■ **WHAT YOU WILL DO**
Please return only the lines from the one holding "degree line */" through the one holding "already present) */", exactly as they appear in the records below, both ends included.

[Detected change data]
BEGIN

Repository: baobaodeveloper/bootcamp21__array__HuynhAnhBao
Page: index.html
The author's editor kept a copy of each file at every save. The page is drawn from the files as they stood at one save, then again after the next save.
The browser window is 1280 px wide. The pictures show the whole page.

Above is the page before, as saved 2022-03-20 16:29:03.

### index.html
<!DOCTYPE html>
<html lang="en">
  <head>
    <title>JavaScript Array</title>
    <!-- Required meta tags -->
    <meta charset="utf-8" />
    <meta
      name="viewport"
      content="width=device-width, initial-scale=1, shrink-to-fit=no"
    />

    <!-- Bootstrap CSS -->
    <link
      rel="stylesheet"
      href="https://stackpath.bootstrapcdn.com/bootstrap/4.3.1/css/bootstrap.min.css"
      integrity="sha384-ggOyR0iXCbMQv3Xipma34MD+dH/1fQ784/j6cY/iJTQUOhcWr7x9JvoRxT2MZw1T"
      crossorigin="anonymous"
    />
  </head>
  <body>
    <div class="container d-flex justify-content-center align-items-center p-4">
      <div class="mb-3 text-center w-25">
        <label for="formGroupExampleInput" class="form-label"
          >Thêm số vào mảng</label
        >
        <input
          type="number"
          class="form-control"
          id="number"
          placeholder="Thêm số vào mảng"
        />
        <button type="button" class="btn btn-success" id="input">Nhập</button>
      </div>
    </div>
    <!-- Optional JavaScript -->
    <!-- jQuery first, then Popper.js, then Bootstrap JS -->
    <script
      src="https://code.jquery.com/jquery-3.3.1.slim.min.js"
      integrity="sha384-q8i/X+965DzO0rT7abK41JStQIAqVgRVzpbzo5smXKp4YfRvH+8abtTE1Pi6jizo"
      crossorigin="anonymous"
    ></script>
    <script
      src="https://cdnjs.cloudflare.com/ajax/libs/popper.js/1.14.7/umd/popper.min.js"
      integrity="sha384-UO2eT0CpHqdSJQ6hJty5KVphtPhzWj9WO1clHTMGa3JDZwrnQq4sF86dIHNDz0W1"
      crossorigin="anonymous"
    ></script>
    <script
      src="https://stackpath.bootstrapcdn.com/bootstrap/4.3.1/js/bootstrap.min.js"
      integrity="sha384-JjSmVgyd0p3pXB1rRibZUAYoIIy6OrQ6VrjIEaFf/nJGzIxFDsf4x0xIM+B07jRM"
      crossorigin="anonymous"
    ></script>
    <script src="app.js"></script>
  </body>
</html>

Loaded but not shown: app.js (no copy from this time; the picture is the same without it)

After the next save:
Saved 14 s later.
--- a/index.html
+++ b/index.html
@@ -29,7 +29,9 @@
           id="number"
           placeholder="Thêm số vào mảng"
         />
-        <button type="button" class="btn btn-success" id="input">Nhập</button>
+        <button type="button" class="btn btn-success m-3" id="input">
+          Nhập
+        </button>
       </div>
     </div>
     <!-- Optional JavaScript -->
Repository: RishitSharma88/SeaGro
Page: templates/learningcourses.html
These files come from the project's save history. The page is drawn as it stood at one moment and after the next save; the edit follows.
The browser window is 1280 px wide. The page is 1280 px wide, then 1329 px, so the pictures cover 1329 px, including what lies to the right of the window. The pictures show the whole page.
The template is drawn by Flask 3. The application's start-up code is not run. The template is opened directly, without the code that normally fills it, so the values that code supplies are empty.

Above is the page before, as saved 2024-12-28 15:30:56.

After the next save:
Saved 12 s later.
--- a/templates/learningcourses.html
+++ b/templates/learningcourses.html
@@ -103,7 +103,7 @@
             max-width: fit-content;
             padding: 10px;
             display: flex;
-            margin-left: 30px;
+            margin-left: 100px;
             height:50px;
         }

END
BEGIN

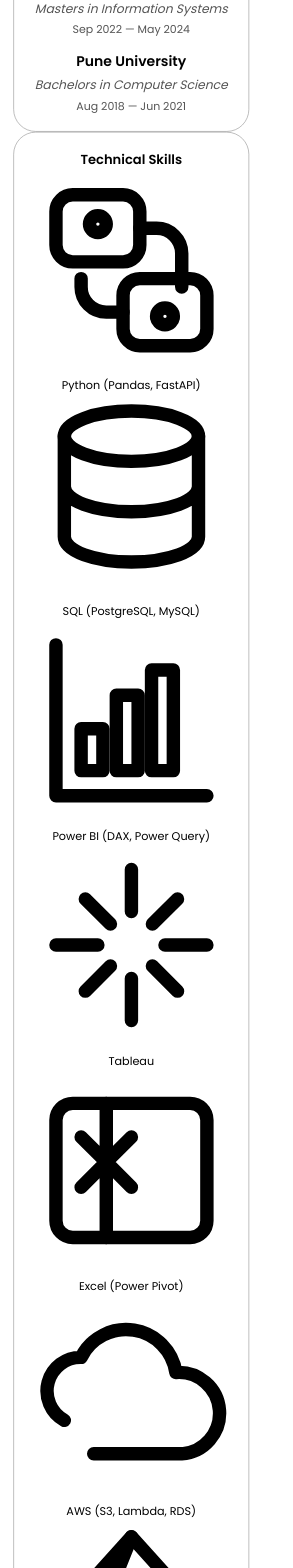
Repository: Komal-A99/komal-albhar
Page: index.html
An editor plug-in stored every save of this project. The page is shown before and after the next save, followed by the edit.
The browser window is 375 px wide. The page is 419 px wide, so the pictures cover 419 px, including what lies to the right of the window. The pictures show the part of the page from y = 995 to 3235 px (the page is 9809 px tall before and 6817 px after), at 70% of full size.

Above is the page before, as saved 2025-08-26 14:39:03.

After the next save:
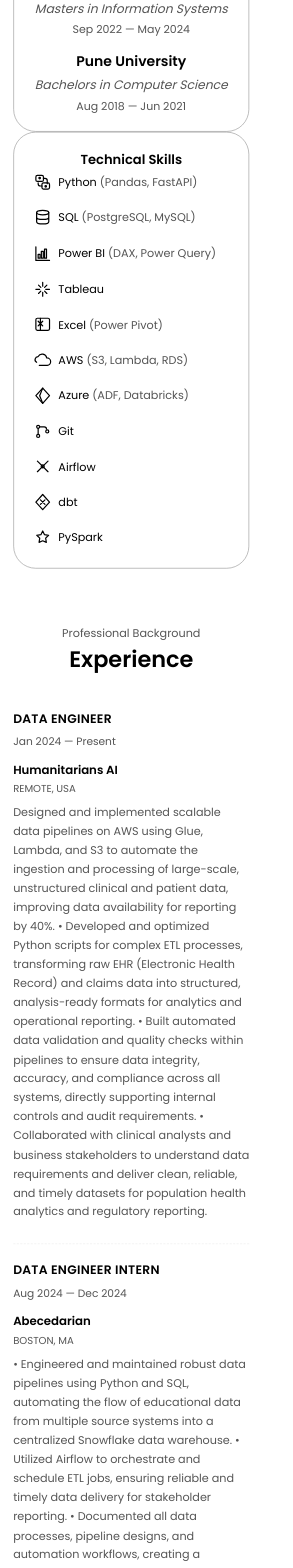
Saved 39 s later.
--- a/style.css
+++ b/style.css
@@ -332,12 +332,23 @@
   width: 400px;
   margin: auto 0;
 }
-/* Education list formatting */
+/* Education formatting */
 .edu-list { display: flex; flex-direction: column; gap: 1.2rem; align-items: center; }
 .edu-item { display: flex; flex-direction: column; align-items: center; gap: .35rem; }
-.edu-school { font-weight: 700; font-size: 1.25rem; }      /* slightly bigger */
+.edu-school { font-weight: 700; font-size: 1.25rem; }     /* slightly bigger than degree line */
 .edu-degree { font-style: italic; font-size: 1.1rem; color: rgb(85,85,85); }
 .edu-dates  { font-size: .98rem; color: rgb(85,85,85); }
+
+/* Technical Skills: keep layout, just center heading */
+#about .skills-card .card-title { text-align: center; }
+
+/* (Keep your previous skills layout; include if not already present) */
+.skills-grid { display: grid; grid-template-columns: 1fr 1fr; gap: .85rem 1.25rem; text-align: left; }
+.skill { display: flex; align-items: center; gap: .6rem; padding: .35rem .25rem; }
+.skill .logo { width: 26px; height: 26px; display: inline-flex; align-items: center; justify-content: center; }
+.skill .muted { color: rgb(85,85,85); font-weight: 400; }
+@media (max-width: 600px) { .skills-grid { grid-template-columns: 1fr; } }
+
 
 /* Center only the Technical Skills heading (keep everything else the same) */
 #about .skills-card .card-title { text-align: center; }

END

■ **REPLY**
+.edu-school { font-weight: 700; font-size: 1.25rem; }     /* slightly bigger than degree line */
 .edu-degree { font-style: italic; font-size: 1.1rem; color: rgb(85,85,85); }
 .edu-dates  { font-size: .98rem; color: rgb(85,85,85); }
+
+/* Technical Skills: keep layout, just center heading */
+#about .skills-card .card-title { text-align: center; }
+
+/* (Keep your previous skills layout; include if not already present) */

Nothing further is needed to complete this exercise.